Later, Glatman confessed to his killings, even going as far to lead police to the dumping grounds. He was executed via gas chamber at San Quentin, on December 18, 1958.
Our chef has crafted the first course after Harvey’s dumping grounds in the desert, using ingredients one would typically find there: cacti (nopales), and prickly pear. The cocktail, Rope Burn, is a twist on the Old Fashioned, utilizing tequila, mezcal, and cinnamon as key ingredients, matching the southwestern, desert inspiration of the main dish.
Charles Manson and Susan Atkins: The Sharon Tate Murders

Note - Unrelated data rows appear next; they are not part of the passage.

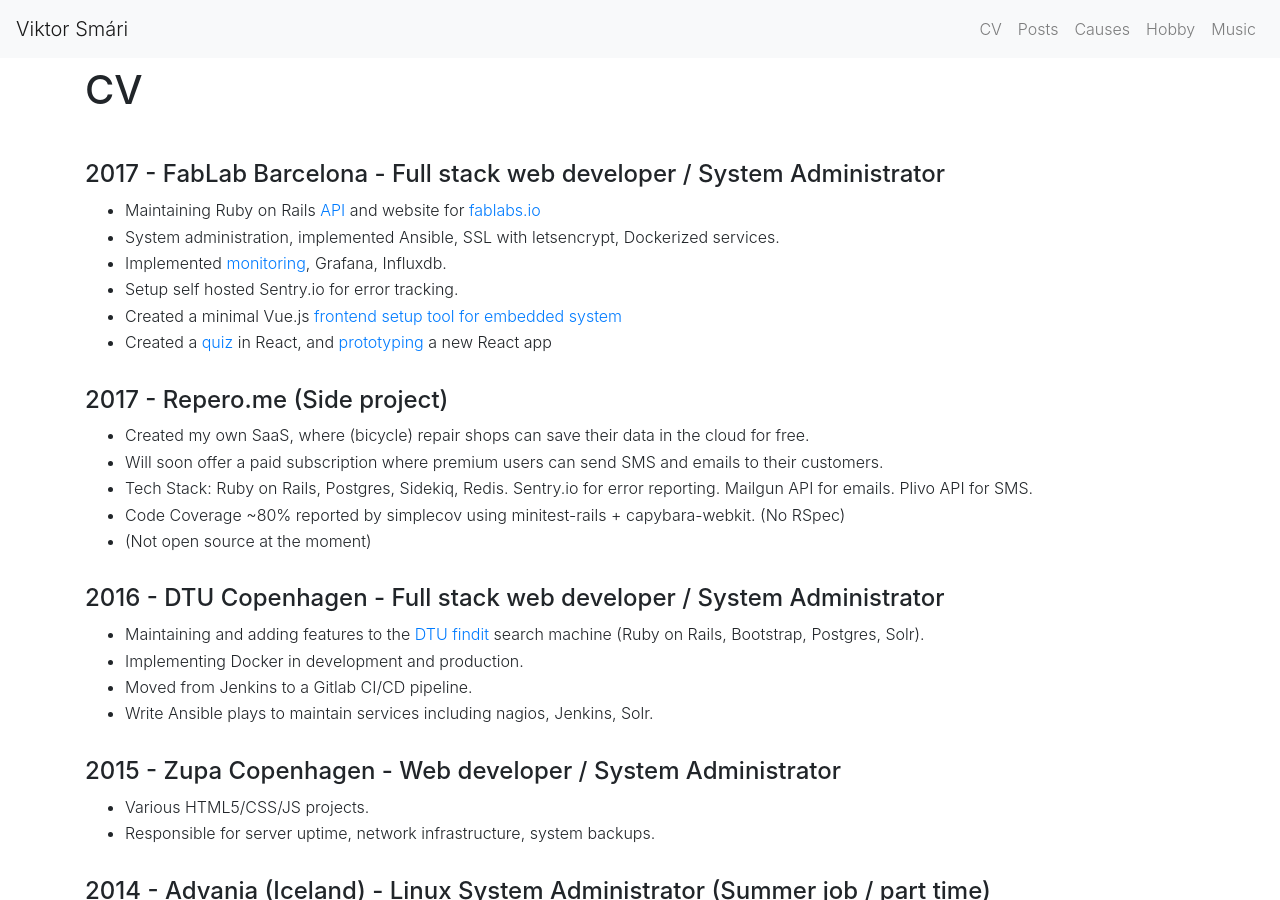
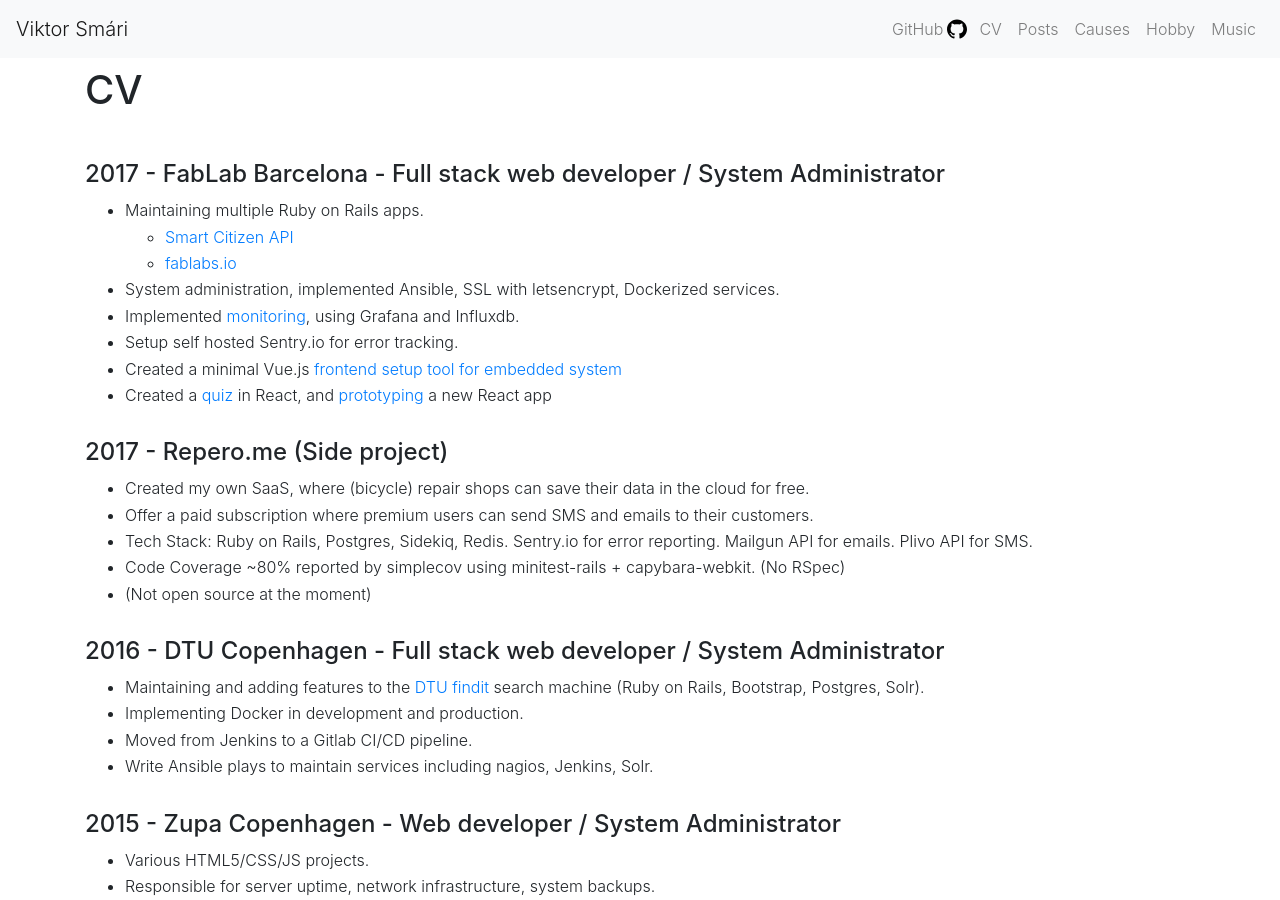
Before and after one commit to viktorsmari/viktorsmari.github.io, a Jekyll site: the page built from cv.md, in a window 1280 px wide and 900 px high. Built offline with Jekyll 4.4.1, drawn with Linux system fonts in a browser that asks for light colours; comment, search, counter and statistics services are not loaded.

Commit message:
Update ruby version
Update GitHub Pages gem
Add GitHub icon
Fix links

```diff
--- a/_includes/header.html
+++ b/_includes/header.html
@@ -1,4 +1,4 @@
-<nav class="navbar navbar-expand-lg sticky-top navbar-light bg-light">
+<nav class="navbar navbar-expand-md sticky-top navbar-light bg-light">
   {%- assign default_paths = site.pages | map: "path" -%}
   {%- assign page_paths = site.header_pages | default: default_paths -%}
   <a class="navbar-brand" rel="author" href="{{ "/" | relative_url }}">
@@ -14,7 +14,14 @@
     </form>
     <ul class="navbar-nav">
 
-       <li class="nav-item {% if page.url == '/' %} active {% endif %}">
+      <li class="nav-item">
+        <a class="nav-link d-flex mr-3" href="https://github.com/viktorsmari/viktorsmari.github.io/blob/master/{{page.path}}">
+            <span> GitHub </span>
+            <img class="ml-1" src="{{ 'assets/github.svg' | relative_url }}" alt="GH logo" style="max-width:20px;"/>
+        </a>
+      </li>
+
+      <li class="nav-item {% if page.url == '/' %} active {% endif %}">
         <a class="nav-link" href="{{site.baseurl}}/cv ">
           CV
         </a>
--- a/cv.md
+++ b/cv.md
@@ -5,40 +5,47 @@
 ---
 
 #### 2017 - FabLab Barcelona - Full stack web developer / System Administrator
-  * Maintaining Ruby on Rails [API](https://api.smartcitizen.me/) and website for [fablabs.io](https://fablabs.io/)
-  * System administration, implemented Ansible, SSL with letsencrypt, Dockerized services.
-  * Implemented [monitoring](https://grafana.fab.city), Grafana, Influxdb.
-  * Setup self hosted Sentry.io for error tracking.
-  * Created a minimal Vue.js [frontend setup tool for embedded system](https://fablabbcn.github.io/smartcitizen-kit-20/esp/data/)
-  * Created a [quiz](https://quiz.iscape.smartcitizen.me/) in React, and [prototyping](https://r.smartcitizen.me/) a new React app
+
+* Maintaining multiple Ruby on Rails apps.
+  * [Smart Citizen API](https://api.smartcitizen.me/)
+  * [fablabs.io](https://fablabs.io/)
+* System administration, implemented Ansible, SSL with letsencrypt, Dockerized services.
+* Implemented [monitoring](https://grafana.fab.city), using Grafana and Influxdb.
+* Setup self hosted Sentry.io for error tracking.
+* Created a minimal Vue.js [frontend setup tool for embedded system](https://fablabbcn.github.io/smartcitizen-kit-20/esp/data/)
+* Created a [quiz](https://quiz.iscape.smartcitizen.me/) in React, and [prototyping](https://dashboard.smartcitizen.me/) a new React app
 
 #### 2017 - Repero.me (Side project)
-  * Created my own SaaS, where (bicycle) repair shops can save their data in the cloud for free.
-  * Will soon offer a paid subscription where premium users can send SMS and emails to their customers.
-  * Tech Stack: Ruby on Rails, Postgres, Sidekiq, Redis. Sentry.io for error reporting. Mailgun API for emails. Plivo API for SMS.
-  * Code Coverage ~80% reported by simplecov using minitest-rails + capybara-webkit. (No RSpec)
-  * (Not open source at the moment)
+
+* Created my own SaaS, where (bicycle) repair shops can save their data in the cloud for free.
+* Offer a paid subscription where premium users can send SMS and emails to their customers.
+* Tech Stack: Ruby on Rails, Postgres, Sidekiq, Redis. Sentry.io for error reporting. Mailgun API for emails. Plivo API for SMS.
+* Code Coverage ~80% reported by simplecov using minitest-rails + capybara-webkit. (No RSpec)
+* (Not open source at the moment)
 
 #### 2016 - DTU Copenhagen - Full stack web developer / System Administrator
 
-  * Maintaining and adding features to the [DTU findit](http://findit.dtu.dk/) search machine (Ruby on Rails, Bootstrap, Postgres, Solr).
-  * Implementing Docker in development and production.
-  * Moved from Jenkins to a Gitlab CI/CD pipeline.
-  * Write Ansible plays to maintain services including nagios, Jenkins, Solr.
+* Maintaining and adding features to the [DTU findit](http://findit.dtu.dk/) search machine (Ruby on Rails, Bootstrap, Postgres, Solr).
+* Implementing Docker in development and production.
+* Moved from Jenkins to a Gitlab CI/CD pipeline.
+* Write Ansible plays to maintain services including nagios, Jenkins, Solr.
 
 #### 2015 - Zupa Copenhagen - Web developer / System Administrator
-  * Various HTML5/CSS/JS projects.
-  * Responsible for server uptime, network infrastructure, system backups.
+
+* Various HTML5/CSS/JS projects.
+* Responsible for server uptime, network infrastructure, system backups.
 
 #### 2014 - Advania (Iceland) - Linux System Administrator (Summer job / part time)
-  * Administering and installing servers (Debian, CentOS).
-  * Puppet provisioning, scripting, VMware.
-  * Install & manage Plesk, troubleshoot mail services.
-  * Client technical support.
+
+* Administering and installing servers (Debian, CentOS).
+* Puppet provisioning, scripting, VMware.
+* Install & manage Plesk, troubleshoot mail services.
+* Client technical support.
 
 *Previous jobs include IT support, computer repairs and freelance audio engineering.*
 
 ## Education
-  * 2012 - 2015 - Reykjavik University - Bachelor of Computer Science.
-  * 2007 - 2008 - SAE Institute - Diploma, Audio Engineering.
-  * 2000 - 2005 - Reykjavik Technical College - Networking as a main course of study.
+
+* 2012 - 2015 - Reykjavik University - Bachelor of Computer Science.
+* 2007 - 2008 - SAE Institute - Diploma, Audio Engineering.
+* 2000 - 2005 - Reykjavik Technical College - Networking as a main course of study.
```
Also changed, not shown: Gemfile.lock, assets/github.svg (added), 1 other file.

Charles Manson grew up in and out of the prison system, and by the time he was 32, had spent more than half his life behind bars. He was a singer-songwriter on the fringe of the Los Angeles music industry, mainly through a chance association with Dennis Wilson, one of the founding members of the Beach Boys.
Susan Atkins grew up in Northern California, to a pair of abusive, alcoholic parents. When she was in her early teens, she moved with her father to Los Banos, California, only to leave custody of her father towards the end of high school, living with various relatives. She eventually met Charles Manson in the late sixties, and moved in with him. She earned the nickname Sexy Sadie during this time.
In the late 1960s, Manson attracted a quasi-communal cult based in California that was later dubbed as the Manson Family. He began first in the Haight-Ashbury district in San Francisco, known as the hub of the hippie lifestyle during 1967’s “Summer of Love,” and later moved down to Los Angeles with his followers, including Susan Atkins, in an old school bus. He later established a base for the group at Spahn’s Movie Ranch, a dormant movie set for Western productions, not far from Topanga Canyon. Manson was known to routinely force drugs to his family members, initiating them with his violent philosophies and often coercing them into sex.
Manson’s desire to start “Helter Skelter” (an apocalyptic race war) was the alleged motive for his crimes, including the murders of Bernard Crowe and Gary Hinman.
On the night of August 8, 1969, Manson sent his followers Tex Watson, Susan Atkins, Linda Kasabian, and Patricia Krenwinkel to 10050 Cielo Drive, the current home of Sharon Tate and Roman Polanski (who was not there at the time), and told them to “totally destroy everyone in it, and make it as gruesome as you can.” The members, including Atkins, stabbed Tate (and consequently, her unborn child) and four other house guests to death.
Watson later wrote that as she was being killed, Sharon Tate cried: “Mother…mother.”
Our chef has taken inspiration from Manson's infamous usage of mushrooms and LSD. The mushrooms will be made with different preparations (pickled, powdered, caramel), and "L.S.D." is an acronym for Lentils, Shallot confit, and Duck breast. The cocktail, the Spahn Ranch Mule, is a sophisticated twist on another (alleged) Los Angeles classic: the Moscow Mule.
Richard Ramirez: The Night Stalker
Richard Ramirez was an American serial killer and rapist. His highly publicized home invasion crime spree terrorized greater Los Angeles in the mid-80s. Prior to his capture, Ramirez was dubbed “The Night Stalker” by the news media.
He used a wide variety of weapons, including handguns, knives, a machete, a tire iron, and a hammer. During his crime spree, he killed over ten people, breaking into their homes late at night and brutalizing his victims.
An avowed Satanist, never expressed any remorse for his crimes, and the judge who upheld his thirteen death sentences remarked that Ramirez’s deeds exhibited “cruelty, callousness, and viciousness beyond any human understanding.” Ramirez died in 2013, of complications from B-cell lymphoma, while awaiting execution on California’s death row.
Our chef has taken inspiration from Richard Ramirez’s mental state for his final dish, a beautifully prepared milk tea cheesecake that has been butchered or brutalized, providing a graphic and vivid ending to the night.